Style Crunch, Style Crunch…
‘Yogi Bear ordered a pizza. The waitress asked, “How many pieces do you want your pie cut into?” Yogi responded, “Four. I don't think I could eat eight…”
‘Princi’ represents a hefty investment in cheap food. £5 million surged into its design and build. A further £1m was taken in rent, securing the site for at least two years. The minds behind are Alan Yau OBE and Rocco Princi. Yau established everyman Asian eateries ‘Wagamama’, ‘Busaba Eathai’ and ‘Cha Cha Moon’ as well as the Michelin starred ‘Hakkasan’, ‘Yauatcha’ and inclined ‘Sake No Hana’. I was recently nipped by another former Hongkonger for concentrating too closely on Italian and French cuisine. Whilst I am guilty as charged, I cannot redress such an unintended bias here. Despite Yau’s form, excepting Danish coffee, Princi is profoundly Italian. Its co-star is Rocco Princi, ‘the Armani of bread’.

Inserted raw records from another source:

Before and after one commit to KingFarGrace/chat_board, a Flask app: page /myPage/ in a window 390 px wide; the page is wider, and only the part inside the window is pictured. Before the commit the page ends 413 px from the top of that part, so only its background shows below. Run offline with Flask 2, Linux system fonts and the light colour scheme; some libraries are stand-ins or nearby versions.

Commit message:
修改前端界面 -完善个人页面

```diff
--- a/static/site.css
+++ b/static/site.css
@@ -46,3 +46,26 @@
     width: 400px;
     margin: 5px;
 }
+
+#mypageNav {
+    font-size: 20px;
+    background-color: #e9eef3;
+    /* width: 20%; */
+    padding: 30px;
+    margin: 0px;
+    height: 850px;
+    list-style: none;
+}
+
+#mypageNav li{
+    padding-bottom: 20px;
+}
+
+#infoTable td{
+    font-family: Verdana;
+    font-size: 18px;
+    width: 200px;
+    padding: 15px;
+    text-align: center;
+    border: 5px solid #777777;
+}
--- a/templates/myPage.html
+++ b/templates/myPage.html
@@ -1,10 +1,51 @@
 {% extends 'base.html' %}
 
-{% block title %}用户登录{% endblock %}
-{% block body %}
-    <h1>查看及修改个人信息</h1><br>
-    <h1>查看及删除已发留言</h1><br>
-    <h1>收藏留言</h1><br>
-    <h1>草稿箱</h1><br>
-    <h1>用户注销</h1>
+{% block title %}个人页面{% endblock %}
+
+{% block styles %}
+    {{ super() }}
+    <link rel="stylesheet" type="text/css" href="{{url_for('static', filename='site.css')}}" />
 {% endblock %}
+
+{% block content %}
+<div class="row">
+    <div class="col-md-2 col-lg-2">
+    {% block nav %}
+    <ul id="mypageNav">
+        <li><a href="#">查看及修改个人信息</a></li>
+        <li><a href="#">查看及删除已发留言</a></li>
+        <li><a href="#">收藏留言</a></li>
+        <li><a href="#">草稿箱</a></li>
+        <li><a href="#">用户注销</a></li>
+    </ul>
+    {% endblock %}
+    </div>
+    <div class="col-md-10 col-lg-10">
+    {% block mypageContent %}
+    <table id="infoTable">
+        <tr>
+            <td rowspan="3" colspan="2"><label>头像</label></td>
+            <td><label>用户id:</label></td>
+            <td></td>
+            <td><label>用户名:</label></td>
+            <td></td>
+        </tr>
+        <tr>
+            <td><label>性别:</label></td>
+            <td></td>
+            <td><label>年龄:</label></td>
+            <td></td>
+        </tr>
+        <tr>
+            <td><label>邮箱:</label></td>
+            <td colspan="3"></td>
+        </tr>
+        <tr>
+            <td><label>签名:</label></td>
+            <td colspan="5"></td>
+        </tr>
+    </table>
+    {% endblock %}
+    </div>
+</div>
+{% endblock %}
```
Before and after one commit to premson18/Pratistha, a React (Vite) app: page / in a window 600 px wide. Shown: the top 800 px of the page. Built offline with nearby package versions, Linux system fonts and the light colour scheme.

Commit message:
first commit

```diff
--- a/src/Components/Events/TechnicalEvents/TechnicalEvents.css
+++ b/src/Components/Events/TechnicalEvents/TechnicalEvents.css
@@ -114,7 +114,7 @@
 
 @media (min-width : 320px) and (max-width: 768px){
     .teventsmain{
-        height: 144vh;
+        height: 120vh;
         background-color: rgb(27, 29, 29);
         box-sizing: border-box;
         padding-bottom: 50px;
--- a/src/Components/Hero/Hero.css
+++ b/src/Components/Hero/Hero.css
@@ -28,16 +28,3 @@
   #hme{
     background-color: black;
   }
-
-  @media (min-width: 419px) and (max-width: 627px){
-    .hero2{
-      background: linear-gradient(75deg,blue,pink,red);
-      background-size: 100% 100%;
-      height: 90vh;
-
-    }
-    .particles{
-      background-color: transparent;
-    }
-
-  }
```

The action occurs in a substantial cube lined in travertine. A 19-metre (lucky I was carrying a tape measure) trough of filtered water (not intended as potable) flows like an infinity pool along one side, agreeably splattering those pitched against it. It is intended to represent the h20 used in the pizza making process and is replenished daily. Two counters filled with lustrous treats are glass-topped and tailed in rough-hewn rock. Classical music is curiously sedate and somehow ominous when combined with the trickling water. The architect, who already works with Princi in Milan is Claudio Silvestrin who notably created the immaculate vision that is ‘L’Anima’ in the city. I keep intending to visit the latter although unlike Princi’s symbolic gully, my wallet appears to have developed a leak of late… Before Yau, most Brits would rather have died than dined right next to a stranger. For many he is famous (or infamous) for forcing us to ‘knees-up Wagamama Brown’ and Princi is no exception. The public are yet again encouraged to surrender their liberties along long, albeit rather beautiful benches. Considering the perma-bustle, you would be lucky to get that far. If you do, I guarantee, like the sofa watchers in Starbucks, those standing nearby will be marking your space: estimating your departure. The idea is to order from the counters, then pay at the till. This is no conventional, Anglo-organised buffet, however: it requires a little pre-thought (and ideally teamwork). I recommend tackling it as a trio. One soul should capture a table (or part of it) whilst another selects savouries, with the third given the serious job of bringing home the beverages. We chose four slices of freshly baked pizza, fashioned from organic flour and sprung like focaccia. I also pointed out an ambitious aubergine salad, which turned out to be bad judgment. I took care of a slightly dilute Bellini from a list light in wines, but heady in cocktails. The various pizzas, topped in an eiderdown of moist cheese must have been very good (particularly the one with cross sections of courgette) because I trespassed into three of the four portions. The tough aubergine doused in minty yoghurt and baked pumpkin seeds made for a distracting dish, however. To follow, passion fruit cheesecake was a lusciously messy, tangy heap, whilst the fruits of the forest version was riddled with astringency. A malty macchiato, marked with a shamrock, was surprisingly gentle (I would imagine too vague for most Italians). Almost all of the beautiful / handsome staff are Italian, not through aggressive gate-keeping but the rules of attraction. This is a similar scenario with the customers (estimated at 40p/c). I understand the draw. It is hard not to like what has happened on Wardour Street, directly opposite Busaba. And if we must mention prices (I am also criticised for not quoting bills – a vulgar practice which occasionally brings back sour memories) the whole deal docked at fewer than £30 (for two). Bear in mind that everything that should be fresh is spankingly so. The ingredients are outstanding, as is the expertise in the enormous engine room below.
Princi’s future looks bright, although it is going to take more than a baker's dozen of £2.50 (£2 take-away) pizza rectangles to repay the rent… 'Princi' - 135 Wardour Street, London, W1F 0UT. T. 020 7478 8888Nearest Tube: Tottenham Court Rd.